Illnesses caused by cold housing cost the NHS £145 million a year, according to new figures.
Poor insulation, faulty boilers and unaffordable heating costs are leading to conditions including respiratory illness, stroke and hypothermia, they suggest.
The data - for privately rented homes - was compiled by public health experts at the Chartered Institute for Environmental Health.
It was launched by Friends of the Earth as part of a new campaign involving more than 35 organisations to change the law to protect tenants from cold housing.
The data for England found that 655,800 homes rented from a landlord or letting agency are so cold they are officially a health hazard, with a bottom-of-the-scale energy efficiency rating of F or G.
Friends of the Earth together with charities including Crisis, Citizens Advice and Age UK, are calling for legislation in the Government’s new Energy Bill to make it an offence for landlords to re-let cold homes until they have been improved.
The Chartered Institute for Environmental Health’s head of policy, David Kidney, said: “The £145 million that the coldest rented homes cost the NHS each year is just the tip of the iceberg.
“Our research shows homes rented from a landlord or letting agency are more likely to be poorly insulated and cold - we need Government action to make sure all rented properties meet a decent standard of energy efficiency.

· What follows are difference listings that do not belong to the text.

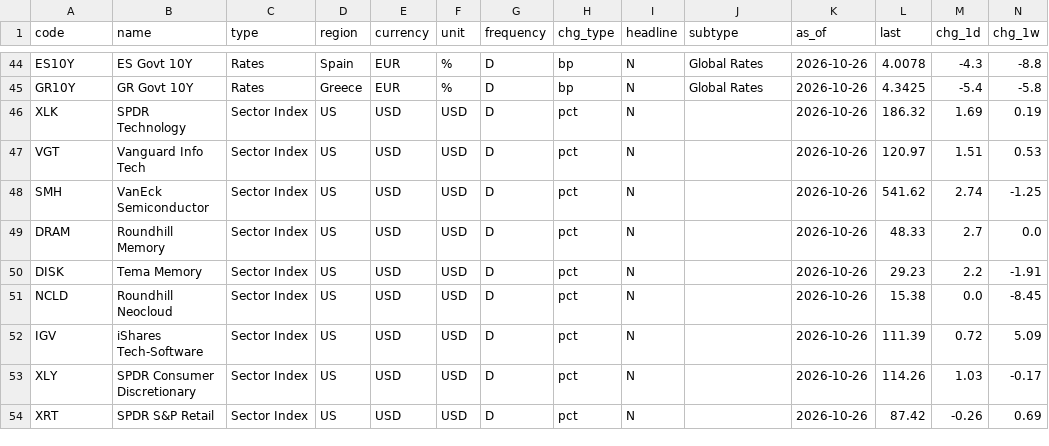
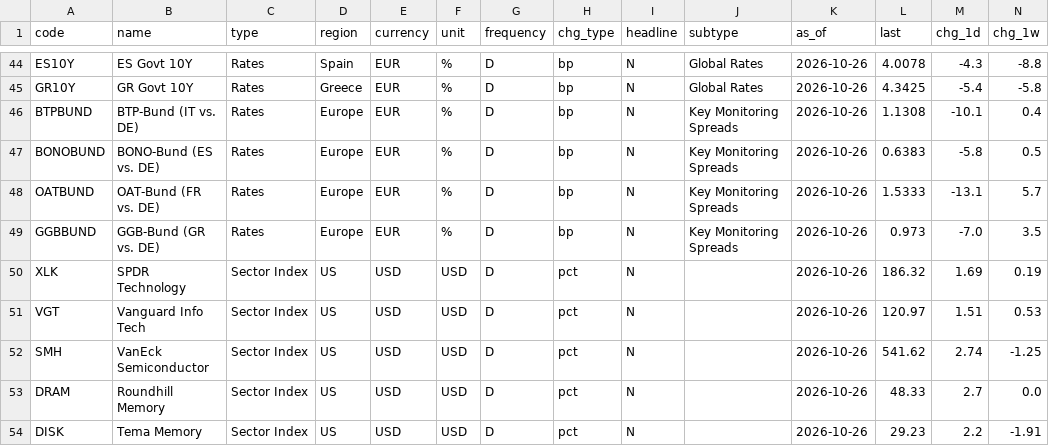
Before and after one commit to EricLiu76/market-dashboard, a CSV file: data/market_snapshot.csv, drawn as a sheet; only a part is shown, gaps mark what is left out; the shorter side is filled out with more unchanged rows; rows hold the shown columns only; the diff names each change by its address in the sheet, - before the commit and + after, or states it on an @@ line.

Commit message:
Markets data, 27 Oct 2026 17:00 SGT

```diff
--- a/data/market_snapshot.csv
+++ b/data/market_snapshot.csv
+row 46: BTPBUND | BTP-Bund (IT vs. DE) | Rates | Europe | EUR | % | D | bp | N | Key Monitoring Spreads | 2026-10-26 | 1.1308 | -10.1 | 0.4
+row 47: BONOBUND | BONO-Bund (ES vs. DE) | Rates | Europe | EUR | % | D | bp | N | Key Monitoring Spreads | 2026-10-26 | 0.6383 | -5.8 | 0.5
+row 48: OATBUND | OAT-Bund (FR vs. DE) | Rates | Europe | EUR | % | D | bp | N | Key Monitoring Spreads | 2026-10-26 | 1.5333 | -13.1 | 5.7
+row 49: GGBBUND | GGB-Bund (GR vs. DE) | Rates | Europe | EUR | % | D | bp | N | Key Monitoring Spreads | 2026-10-26 | 0.973 | -7.0 | 3.5
```
Also changed, not shown: data/data_status.csv, 1 other file.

“The new Energy Bill should give local authorities powers to step in to ensure landlords improve the worst homes - and tenants who file environmental health complaints need legal protection from being evicted.”